We’ve seen this game before in many variations. Harvest Moon helped streamline simulation-RPGs in the 90s. Animal Crossing helped popularize the genre as well.

Steven Spielberg’s Ready Player One won’t be the first film about simulation gaming. However, it once again introduces the conversation about how we embrace alternate realities and what we can learn about ourselves from them

After pressing start on the menu screen your introduced to Stardew Valley with a cutscene about the passing of your grandfather and an inheritance that you will obtain when your life becomes mundane and you can no longer stand it.

You see your created character wasting away in a cubicle when he/she withdraws the letter. Your grandfather leaves you a farm in Stardew Valley. Your character leaves their job to live on that farm

The thing that has really stuck with me in my multiple hours of gameplay is the subtleties of what remains in that story. The growth of your character, your farm, your community are all fascinated.

My wife and I play side-by-side and it’s intriguing how differently we prioritize certain things. What does that say about us, who we are?

I’m reading Jane McGonigal’s book “Reality is Broken” about how much of our analytical brainpower goes into serial gaming. Our lives are comfortably consistent with our jobs and day-to-day woes.

I can do my job blindfolded some days, so it’s not farfetched to say, in the past month, that my problem-solving skills have been hard at work playing Stardew Valley. Figuring out when/how to grow my garden or profit from my farm.

There’s untapped potential in the idea that our lives aren’t as fulfilling as our virtual realities. For gamers, this may be especially true. McGonigal explores concepts of integrating these lives so the reward-system of our brains is more fulfilled outside these virtual worlds.

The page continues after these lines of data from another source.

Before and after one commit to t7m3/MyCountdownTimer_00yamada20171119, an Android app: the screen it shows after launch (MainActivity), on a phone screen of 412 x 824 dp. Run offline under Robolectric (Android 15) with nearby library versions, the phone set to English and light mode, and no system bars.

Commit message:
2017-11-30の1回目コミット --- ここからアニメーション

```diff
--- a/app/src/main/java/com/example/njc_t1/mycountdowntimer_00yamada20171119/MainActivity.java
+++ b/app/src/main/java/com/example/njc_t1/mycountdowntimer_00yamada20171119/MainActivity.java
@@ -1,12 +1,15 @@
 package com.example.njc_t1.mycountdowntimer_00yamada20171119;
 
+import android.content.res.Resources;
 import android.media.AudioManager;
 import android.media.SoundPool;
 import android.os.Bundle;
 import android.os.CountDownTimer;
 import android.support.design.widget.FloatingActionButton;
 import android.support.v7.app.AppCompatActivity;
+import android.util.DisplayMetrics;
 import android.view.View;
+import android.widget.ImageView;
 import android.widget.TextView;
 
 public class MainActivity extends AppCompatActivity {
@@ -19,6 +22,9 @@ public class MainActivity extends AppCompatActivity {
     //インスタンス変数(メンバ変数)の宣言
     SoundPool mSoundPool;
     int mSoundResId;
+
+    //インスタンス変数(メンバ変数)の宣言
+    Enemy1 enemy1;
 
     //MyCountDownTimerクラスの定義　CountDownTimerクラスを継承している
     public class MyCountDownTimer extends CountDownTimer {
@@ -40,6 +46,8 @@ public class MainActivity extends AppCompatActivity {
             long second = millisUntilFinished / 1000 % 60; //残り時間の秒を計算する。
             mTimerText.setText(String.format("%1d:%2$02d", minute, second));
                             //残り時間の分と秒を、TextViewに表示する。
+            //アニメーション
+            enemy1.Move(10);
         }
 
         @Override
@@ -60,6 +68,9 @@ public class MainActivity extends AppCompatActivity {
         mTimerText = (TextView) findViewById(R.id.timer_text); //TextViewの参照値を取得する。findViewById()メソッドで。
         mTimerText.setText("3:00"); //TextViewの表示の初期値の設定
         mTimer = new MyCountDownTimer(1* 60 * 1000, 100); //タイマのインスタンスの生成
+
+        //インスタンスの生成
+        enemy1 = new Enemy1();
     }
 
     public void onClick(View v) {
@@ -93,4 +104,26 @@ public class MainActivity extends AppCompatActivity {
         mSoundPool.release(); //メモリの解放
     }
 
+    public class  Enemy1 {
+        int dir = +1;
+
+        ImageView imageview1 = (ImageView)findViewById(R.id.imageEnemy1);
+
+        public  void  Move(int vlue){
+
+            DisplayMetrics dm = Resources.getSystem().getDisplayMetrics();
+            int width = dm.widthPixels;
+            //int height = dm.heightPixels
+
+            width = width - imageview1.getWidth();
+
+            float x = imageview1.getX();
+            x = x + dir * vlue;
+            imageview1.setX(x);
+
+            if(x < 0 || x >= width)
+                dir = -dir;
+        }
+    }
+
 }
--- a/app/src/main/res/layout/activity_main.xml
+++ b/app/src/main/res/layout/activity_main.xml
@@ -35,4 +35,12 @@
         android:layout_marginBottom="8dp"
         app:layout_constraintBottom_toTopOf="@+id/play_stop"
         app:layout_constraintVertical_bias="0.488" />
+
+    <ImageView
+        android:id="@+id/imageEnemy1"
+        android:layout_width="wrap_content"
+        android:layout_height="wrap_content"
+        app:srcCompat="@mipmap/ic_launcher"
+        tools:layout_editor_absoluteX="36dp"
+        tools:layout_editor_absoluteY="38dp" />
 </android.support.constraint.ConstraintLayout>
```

It’s worth a deeper discussion than a few paragraph blogpost, but what I can say is non-story based games have ways of revealing things about ourselves.

Projecting ourselves onto these virtual sprites and playing in a way that suits our perspectives or motives – there’s so much power in that. We should talk about that more.